Go through the lines below. Copy those with "description".
§ §
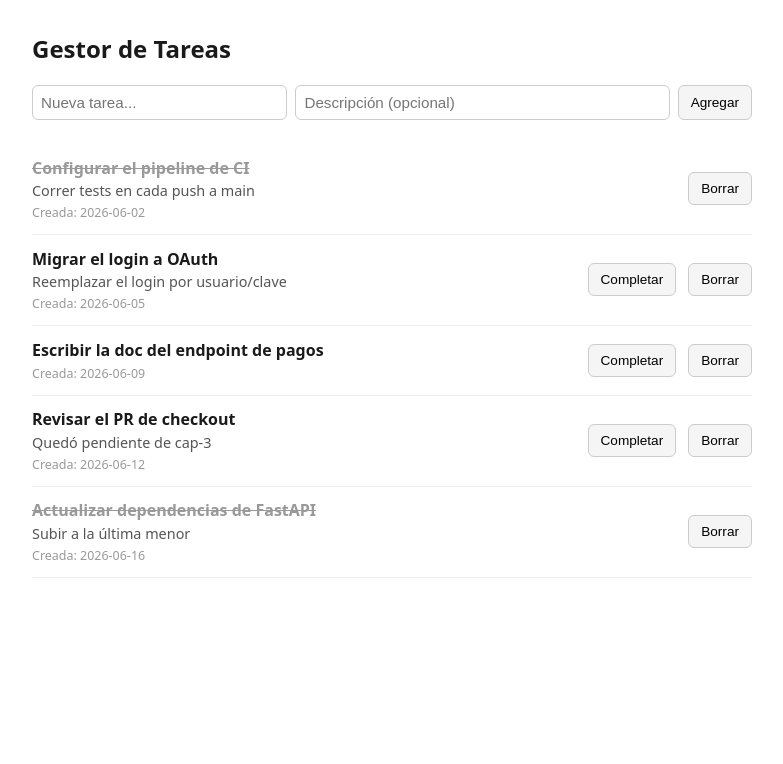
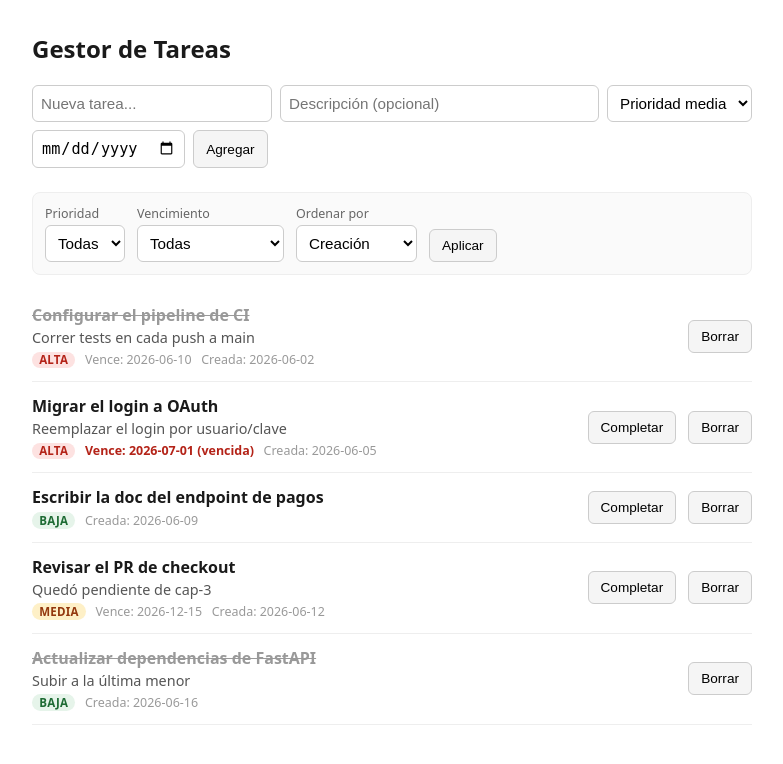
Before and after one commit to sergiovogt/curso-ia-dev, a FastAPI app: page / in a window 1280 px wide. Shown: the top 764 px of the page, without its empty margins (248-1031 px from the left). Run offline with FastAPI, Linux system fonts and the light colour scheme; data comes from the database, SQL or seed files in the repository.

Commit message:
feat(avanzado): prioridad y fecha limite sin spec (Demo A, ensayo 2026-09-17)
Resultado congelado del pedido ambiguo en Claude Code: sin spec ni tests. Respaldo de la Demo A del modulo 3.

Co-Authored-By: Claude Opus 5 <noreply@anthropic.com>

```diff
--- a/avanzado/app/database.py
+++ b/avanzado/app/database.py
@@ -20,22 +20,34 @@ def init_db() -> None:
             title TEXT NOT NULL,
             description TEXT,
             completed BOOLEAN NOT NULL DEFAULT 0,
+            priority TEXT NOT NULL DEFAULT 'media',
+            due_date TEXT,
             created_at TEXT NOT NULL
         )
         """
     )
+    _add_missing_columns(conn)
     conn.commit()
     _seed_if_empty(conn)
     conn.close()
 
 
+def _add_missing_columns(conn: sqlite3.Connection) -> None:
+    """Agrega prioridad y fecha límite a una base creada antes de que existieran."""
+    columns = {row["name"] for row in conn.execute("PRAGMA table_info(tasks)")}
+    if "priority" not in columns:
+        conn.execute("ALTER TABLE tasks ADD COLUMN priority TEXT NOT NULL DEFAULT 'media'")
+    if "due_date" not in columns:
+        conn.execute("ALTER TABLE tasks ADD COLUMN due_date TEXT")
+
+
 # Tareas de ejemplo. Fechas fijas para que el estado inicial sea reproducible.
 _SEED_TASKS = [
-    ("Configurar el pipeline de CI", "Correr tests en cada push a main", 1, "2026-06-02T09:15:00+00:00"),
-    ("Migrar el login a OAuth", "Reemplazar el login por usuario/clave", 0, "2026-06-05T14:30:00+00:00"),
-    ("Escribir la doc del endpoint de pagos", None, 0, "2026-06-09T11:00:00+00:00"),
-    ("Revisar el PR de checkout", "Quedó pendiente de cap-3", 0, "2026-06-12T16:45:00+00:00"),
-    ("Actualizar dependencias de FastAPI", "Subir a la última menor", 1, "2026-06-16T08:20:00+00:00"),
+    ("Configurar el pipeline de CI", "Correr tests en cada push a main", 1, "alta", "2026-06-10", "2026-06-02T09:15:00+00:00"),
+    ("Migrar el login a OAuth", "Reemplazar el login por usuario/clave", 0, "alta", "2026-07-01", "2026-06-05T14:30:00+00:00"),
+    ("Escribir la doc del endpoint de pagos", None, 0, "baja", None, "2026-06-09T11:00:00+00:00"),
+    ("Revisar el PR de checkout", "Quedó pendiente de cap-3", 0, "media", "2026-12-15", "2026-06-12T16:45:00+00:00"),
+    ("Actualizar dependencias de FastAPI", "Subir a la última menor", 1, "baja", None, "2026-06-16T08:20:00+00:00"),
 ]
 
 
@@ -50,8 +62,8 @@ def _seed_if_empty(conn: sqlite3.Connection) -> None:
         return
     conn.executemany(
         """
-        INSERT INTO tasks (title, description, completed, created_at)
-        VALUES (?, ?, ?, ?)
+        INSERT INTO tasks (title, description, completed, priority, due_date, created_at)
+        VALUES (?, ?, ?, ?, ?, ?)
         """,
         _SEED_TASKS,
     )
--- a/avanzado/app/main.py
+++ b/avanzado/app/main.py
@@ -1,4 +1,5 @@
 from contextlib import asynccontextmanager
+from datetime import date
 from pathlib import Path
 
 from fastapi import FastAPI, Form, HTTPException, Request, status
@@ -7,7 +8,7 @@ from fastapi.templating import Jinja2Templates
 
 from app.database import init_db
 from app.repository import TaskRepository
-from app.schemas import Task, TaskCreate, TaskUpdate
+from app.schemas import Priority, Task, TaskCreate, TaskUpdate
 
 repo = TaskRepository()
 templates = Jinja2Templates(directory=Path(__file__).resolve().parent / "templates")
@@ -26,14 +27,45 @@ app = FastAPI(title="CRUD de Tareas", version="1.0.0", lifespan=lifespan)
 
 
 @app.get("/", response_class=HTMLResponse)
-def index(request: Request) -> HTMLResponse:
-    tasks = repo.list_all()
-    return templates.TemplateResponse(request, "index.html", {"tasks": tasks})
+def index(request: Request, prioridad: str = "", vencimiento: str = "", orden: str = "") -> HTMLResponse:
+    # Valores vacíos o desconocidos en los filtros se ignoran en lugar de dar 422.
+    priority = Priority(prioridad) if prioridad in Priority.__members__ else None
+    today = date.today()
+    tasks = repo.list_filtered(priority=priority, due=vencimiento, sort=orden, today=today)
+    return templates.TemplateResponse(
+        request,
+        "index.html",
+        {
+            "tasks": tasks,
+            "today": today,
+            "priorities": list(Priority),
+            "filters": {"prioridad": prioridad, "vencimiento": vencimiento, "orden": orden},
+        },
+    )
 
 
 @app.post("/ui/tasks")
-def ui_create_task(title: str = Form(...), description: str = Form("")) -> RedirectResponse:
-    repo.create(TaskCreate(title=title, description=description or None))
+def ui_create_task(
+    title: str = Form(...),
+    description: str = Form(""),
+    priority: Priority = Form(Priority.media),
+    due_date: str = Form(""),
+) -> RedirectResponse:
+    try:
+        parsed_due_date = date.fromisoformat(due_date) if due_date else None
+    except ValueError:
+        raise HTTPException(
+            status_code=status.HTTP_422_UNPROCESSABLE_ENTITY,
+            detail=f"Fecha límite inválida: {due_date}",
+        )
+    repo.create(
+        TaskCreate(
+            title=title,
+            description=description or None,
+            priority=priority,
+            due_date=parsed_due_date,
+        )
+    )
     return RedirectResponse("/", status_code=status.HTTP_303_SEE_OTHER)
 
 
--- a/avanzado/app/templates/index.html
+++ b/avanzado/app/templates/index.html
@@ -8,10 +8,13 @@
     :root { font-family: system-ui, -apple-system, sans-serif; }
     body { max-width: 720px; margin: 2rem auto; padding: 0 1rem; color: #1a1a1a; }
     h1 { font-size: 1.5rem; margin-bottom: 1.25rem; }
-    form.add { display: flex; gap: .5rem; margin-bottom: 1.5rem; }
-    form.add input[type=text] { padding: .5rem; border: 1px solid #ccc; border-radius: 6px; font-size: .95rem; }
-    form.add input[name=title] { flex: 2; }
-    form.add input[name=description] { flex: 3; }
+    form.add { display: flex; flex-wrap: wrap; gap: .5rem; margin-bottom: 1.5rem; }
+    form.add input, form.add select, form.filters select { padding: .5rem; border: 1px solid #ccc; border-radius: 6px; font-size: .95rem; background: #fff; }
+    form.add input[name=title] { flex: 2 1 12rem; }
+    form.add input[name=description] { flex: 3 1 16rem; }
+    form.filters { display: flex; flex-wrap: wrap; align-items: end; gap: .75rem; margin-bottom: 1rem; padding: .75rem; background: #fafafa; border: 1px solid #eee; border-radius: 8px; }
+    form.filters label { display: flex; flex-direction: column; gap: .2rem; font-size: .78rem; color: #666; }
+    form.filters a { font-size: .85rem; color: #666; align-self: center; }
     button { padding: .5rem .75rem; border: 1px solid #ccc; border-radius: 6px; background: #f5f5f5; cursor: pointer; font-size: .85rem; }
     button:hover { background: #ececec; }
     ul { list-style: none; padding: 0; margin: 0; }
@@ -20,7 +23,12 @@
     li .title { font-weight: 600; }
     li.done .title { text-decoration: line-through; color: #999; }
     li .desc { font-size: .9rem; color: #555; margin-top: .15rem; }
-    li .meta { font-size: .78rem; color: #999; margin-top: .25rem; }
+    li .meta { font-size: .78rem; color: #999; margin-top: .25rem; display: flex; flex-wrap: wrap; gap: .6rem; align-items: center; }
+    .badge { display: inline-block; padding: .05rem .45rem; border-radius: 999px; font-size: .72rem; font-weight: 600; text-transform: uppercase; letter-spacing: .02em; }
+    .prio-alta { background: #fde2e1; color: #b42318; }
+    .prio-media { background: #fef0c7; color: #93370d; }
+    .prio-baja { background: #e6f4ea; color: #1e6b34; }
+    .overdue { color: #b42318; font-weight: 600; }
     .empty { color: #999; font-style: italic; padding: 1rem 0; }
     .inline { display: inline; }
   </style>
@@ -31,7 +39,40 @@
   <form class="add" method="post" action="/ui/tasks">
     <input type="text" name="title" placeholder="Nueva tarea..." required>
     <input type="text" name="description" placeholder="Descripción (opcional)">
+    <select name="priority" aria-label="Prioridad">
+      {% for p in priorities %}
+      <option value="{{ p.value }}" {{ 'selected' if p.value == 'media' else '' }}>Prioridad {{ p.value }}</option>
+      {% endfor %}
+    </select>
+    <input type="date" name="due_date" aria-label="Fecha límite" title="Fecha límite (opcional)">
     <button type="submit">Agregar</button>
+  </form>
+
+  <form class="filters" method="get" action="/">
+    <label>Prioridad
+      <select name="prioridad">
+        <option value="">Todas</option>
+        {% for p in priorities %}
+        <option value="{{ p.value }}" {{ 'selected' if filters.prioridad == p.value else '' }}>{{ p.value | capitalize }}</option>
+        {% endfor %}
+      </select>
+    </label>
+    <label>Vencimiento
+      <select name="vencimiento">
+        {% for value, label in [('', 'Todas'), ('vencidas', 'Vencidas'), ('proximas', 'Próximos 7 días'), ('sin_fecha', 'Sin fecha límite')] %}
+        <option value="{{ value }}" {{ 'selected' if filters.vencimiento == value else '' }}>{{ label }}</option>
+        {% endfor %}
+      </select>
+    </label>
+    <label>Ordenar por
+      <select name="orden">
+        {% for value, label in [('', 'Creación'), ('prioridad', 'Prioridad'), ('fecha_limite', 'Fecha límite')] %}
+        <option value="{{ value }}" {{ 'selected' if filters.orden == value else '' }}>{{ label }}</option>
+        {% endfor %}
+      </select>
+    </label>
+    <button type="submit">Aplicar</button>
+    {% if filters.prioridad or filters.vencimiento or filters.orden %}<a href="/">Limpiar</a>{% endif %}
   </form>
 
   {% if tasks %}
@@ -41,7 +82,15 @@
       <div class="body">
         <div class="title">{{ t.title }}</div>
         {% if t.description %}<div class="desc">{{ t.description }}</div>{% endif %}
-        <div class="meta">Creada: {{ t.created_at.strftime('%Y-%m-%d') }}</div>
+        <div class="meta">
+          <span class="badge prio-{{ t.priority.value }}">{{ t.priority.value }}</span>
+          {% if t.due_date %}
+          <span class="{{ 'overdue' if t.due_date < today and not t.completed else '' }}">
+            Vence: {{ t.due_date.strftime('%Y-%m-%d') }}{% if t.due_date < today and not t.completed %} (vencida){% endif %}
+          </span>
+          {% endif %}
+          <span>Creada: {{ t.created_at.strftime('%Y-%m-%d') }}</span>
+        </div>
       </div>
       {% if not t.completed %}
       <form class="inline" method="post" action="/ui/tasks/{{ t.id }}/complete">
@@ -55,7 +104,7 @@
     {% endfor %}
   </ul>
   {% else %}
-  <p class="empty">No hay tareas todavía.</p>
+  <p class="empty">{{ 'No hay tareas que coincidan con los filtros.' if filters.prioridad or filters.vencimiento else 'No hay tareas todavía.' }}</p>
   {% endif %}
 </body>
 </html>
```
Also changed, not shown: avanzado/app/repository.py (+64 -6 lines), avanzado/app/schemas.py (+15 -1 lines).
§ §
Exercise result
             description TEXT,
-        INSERT INTO tasks (title, description, completed, created_at)
+        INSERT INTO tasks (title, description, completed, priority, due_date, created_at)
-def ui_create_task(title: str = Form(...), description: str = Form("")) -> RedirectResponse:
-    repo.create(TaskCreate(title=title, description=description or None))
+    description: str = Form(""),
+            description=description or None,
-    form.add input[name=description] { flex: 3; }
+    form.add input[name=description] { flex: 3 1 16rem; }
     <input type="text" name="description" placeholder="Descripción (opcional)">
         {% if t.description %}<div class="desc">{{ t.description }}</div>{% endif %}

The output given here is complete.